Practical ways to prevent sickness from spreading this seasonFriday, February 10, 2012 By Taylor Cole

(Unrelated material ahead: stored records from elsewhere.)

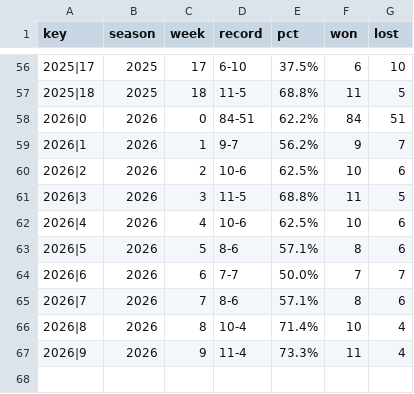
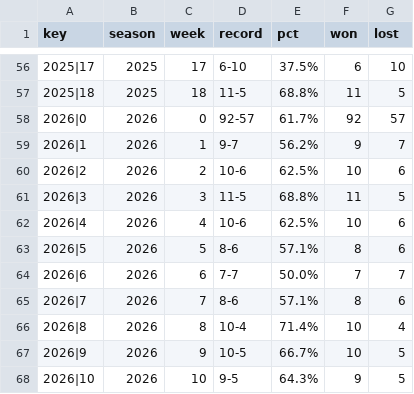
Before and after one commit to coblsobr/nfl-grades, a CSV file: docs/data/pick_record.csv, drawn as a sheet; only a part is shown, gaps mark what is left out.

```diff
--- a/docs/data/pick_record.csv
+++ b/docs/data/pick_record.csv
@@ -57,3 +57,3 @@ key,season,week,record,pct,won,lost
 2025|18,2025,18,11-5,68.8%,11,5
-2026|0,2026,0,84-51,62.2%,84,51
+2026|0,2026,0,92-57,61.7%,92,57
 2026|1,2026,1,9-7,56.2%,9,7
@@ -66,2 +66,3 @@ key,season,week,record,pct,won,lost
 2026|8,2026,8,10-4,71.4%,10,4
-2026|9,2026,9,11-4,73.3%,11,4
+2026|9,2026,9,10-5,66.7%,10,5
+2026|10,2026,10,9-5,64.3%,9,5
```
Also changed, not shown: docs/data/coaching.csv, docs/data/roster.csv, 14 other files.
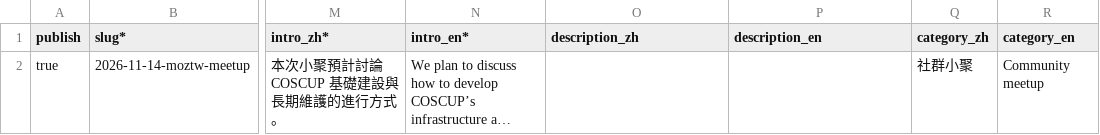
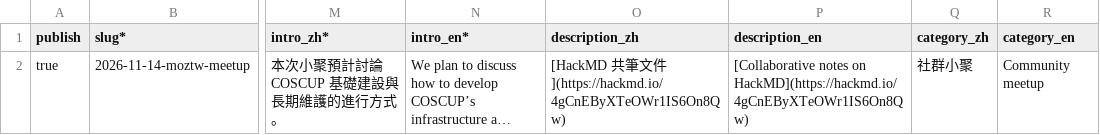
Before and after one commit to COSCUP/events, a CSV file: event.csv, drawn as a sheet; only a part is shown, gaps mark what is left out; long unchanged cells end in …; the diff names each change by its address in the sheet, - before the commit and + after, or states it on an @@ line.

Commit message:
docs: add meetup collaborative notes link

```diff
--- a/event.csv
+++ b/event.csv
-O2 (description_zh): (empty)
+O2 (description_zh): [HackMD 共筆文件](https://hackmd.io/4gCnEByXTeOWr1IS6On8Qw)
-P2 (description_en): (empty)
+P2 (description_en): [Collaborative notes on HackMD](https://hackmd.io/4gCnEByXTeOWr1IS6On8Qw)
```
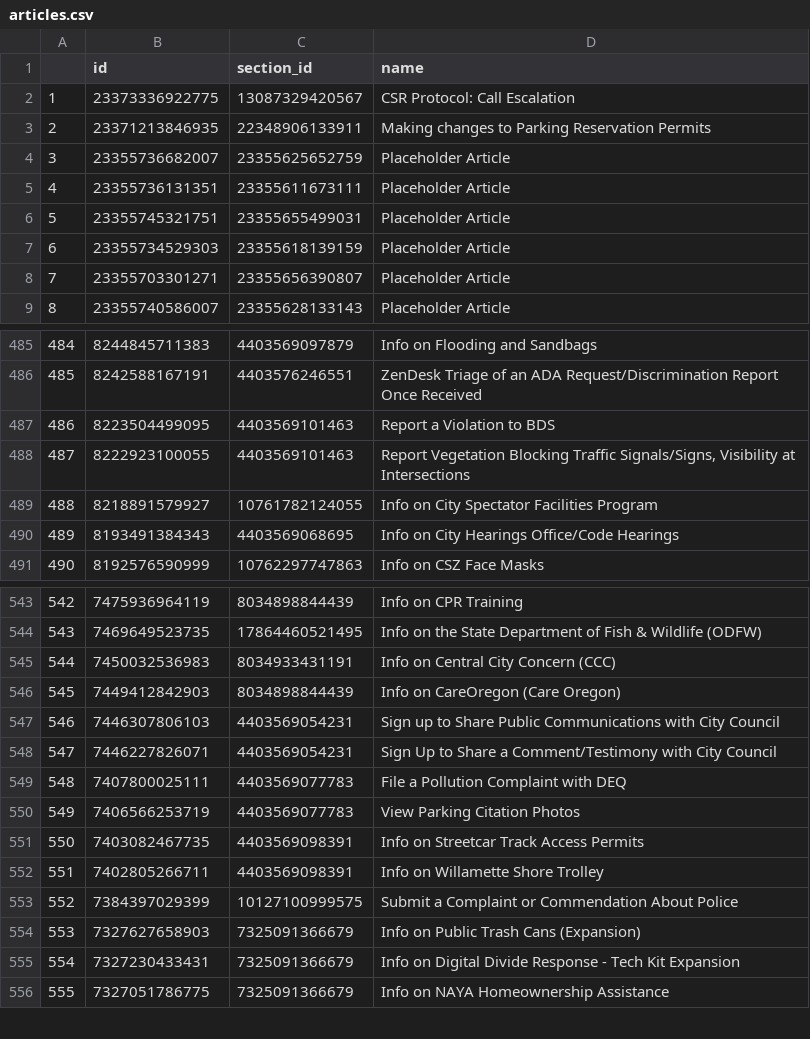
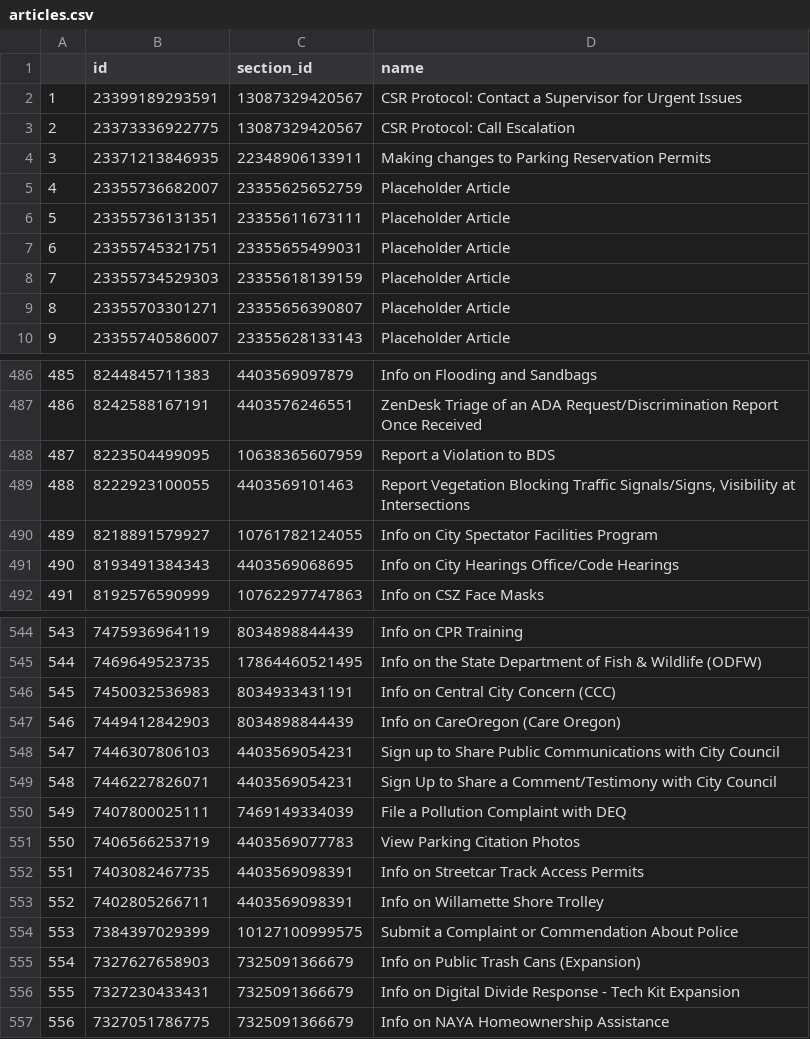
Before and after one commit to eGovPDX/zendesk-data-analysis, a CSV file: data/articles.csv, drawn as a sheet; only a part is shown, gaps mark what is left out; addresses are those after the commit; the diff names each change by its address in the sheet, - before the commit and + after, or states it on an @@ line.

```diff
--- a/data/articles.csv
+++ b/data/articles.csv
+row 2: 1 | 23399189293591 | 13087329420567 | CSR Protocol: Contact a Supervisor for Urgent Issues
@@ column A renumbered from row 3 down @@
-C488 (section_id): 4403569101463
+C488 (section_id): 10638365607959
-C550 (section_id): 4403569077783
+C550 (section_id): 7469149334039
```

"Contagion" sheds light on what could be known as a scary future and should be a reminder that we never want to let our germs take us over. In the movie, the origin of the deadly virus is "one contact, one instant." The spread of germs leads to a disease that kills millions. While nothing that drastic will ever happen at OHS, there are many practical methods students can use to prevent sickness. According to the Centers for Disease Control and Prevention, "if you don’t wash your hands frequently, you can pick up germs from other sources and then infect yourself." Students are at risk every time they touch their eyes, nose, or mouth. In fact, one of the most common ways people catch colds is by rubbing their nose or their eyes after the cold virus has gotten on their hands. The most effective way of preventing the spread of germs is washing your hands, which is something that students at OHS don’t do enough. Justin Steckman, a senior, claims he has seen a number of males not washing their hands after using the restroom. While Steckman may not worry about germs as often because they are so common, he would have to agree with Ruth Zinici, a senior, that hand washing should be a common courtesy and proper etiquette. "[Some students] have no respect for themselves or others," Steckman said. "If they did, they would take the extra few minutes to wash their hands." The truth is, washing your hands doesn’t take minutes, but seconds. Just 20 seconds with warm water and soap effectively sanitizes. I see too many people only rinsing their hands off in order to avoid receiving dirty looks for not doing so. According to the American journal of infection control, students don’t wash their hands often or well. In one study, only 58 percent of female and 48 percent of male middle and high school students washed their hands after using the restroom, and of these, only 33 percent of the females and 8 percent of the males used soap. Students have learned from a young age to cough and sneeze into their elbows in order to prevent spreading sickness from person to person, but it seems they are still uninformed. "All students should become aware of the harms of bacteria," Zinici said. "If people made washing their hands a habit then sickness may not be as prevalent." The most reoccurring ailment at OHS as of recently is upper respiratory infection. It entails headache, sinus and nasal congestion, stuffy nose, runny nose and sore throat. It’s spread through coughing, not covering your mouth and not washing your hands. Often times, however, the soap dispensers in the school lavatories are empty and the faucets don’t spout warm water. Without the necessary materials in which to ensure clean hands, OHS should expect more illness in the upcoming winter months. "The soap is supposed to filled when the restrooms are cleaned, but if they are not, then no one’s telling us," said Tim Vaughn, head of maintenance. "Just let us know and we’ll get it taken care of." While commitment to hand washing requires the dedication of time and supplies, the costs of not washing are far greater than the cost of washing. School achievement is affected by the number of students absent. It not only puts the sick students behind, but often makes other students have to wait for them to catch up. That being said, if you should find yourself vomiting, sick or just not feeling well, stay at home. Too many students come to school when they aren’t feeling well and it spreads germs quickly. "They come with fevers and really bad colds that turn into sinus infections and they’re not treating the symptoms before they reach bacterial infections," said Bridget Reynolds, school nurse. Some students have obligations that make coming to school every day mandatory. If students are absent more than six days they lose Rio Salado credit and athletes come to school so they can practice to ensure that they get to play. According to an ABC news broadcast, "Hand Washing Rates at All Time High," 80 percent of infectious diseases are passed through human contact, but they are also spread through the air. "Just breathing spreads sickness," Reynolds said. "Everyone breathes the same air in a class room and it’s the same air circulation." Keeping your body in tip-top shape is a beneficial defense against contagions. "The most important things are washing your hands, eating healthy, staying hydrated and getting enough rest," Reynolds said. "Those things will keep you from getting illnesses."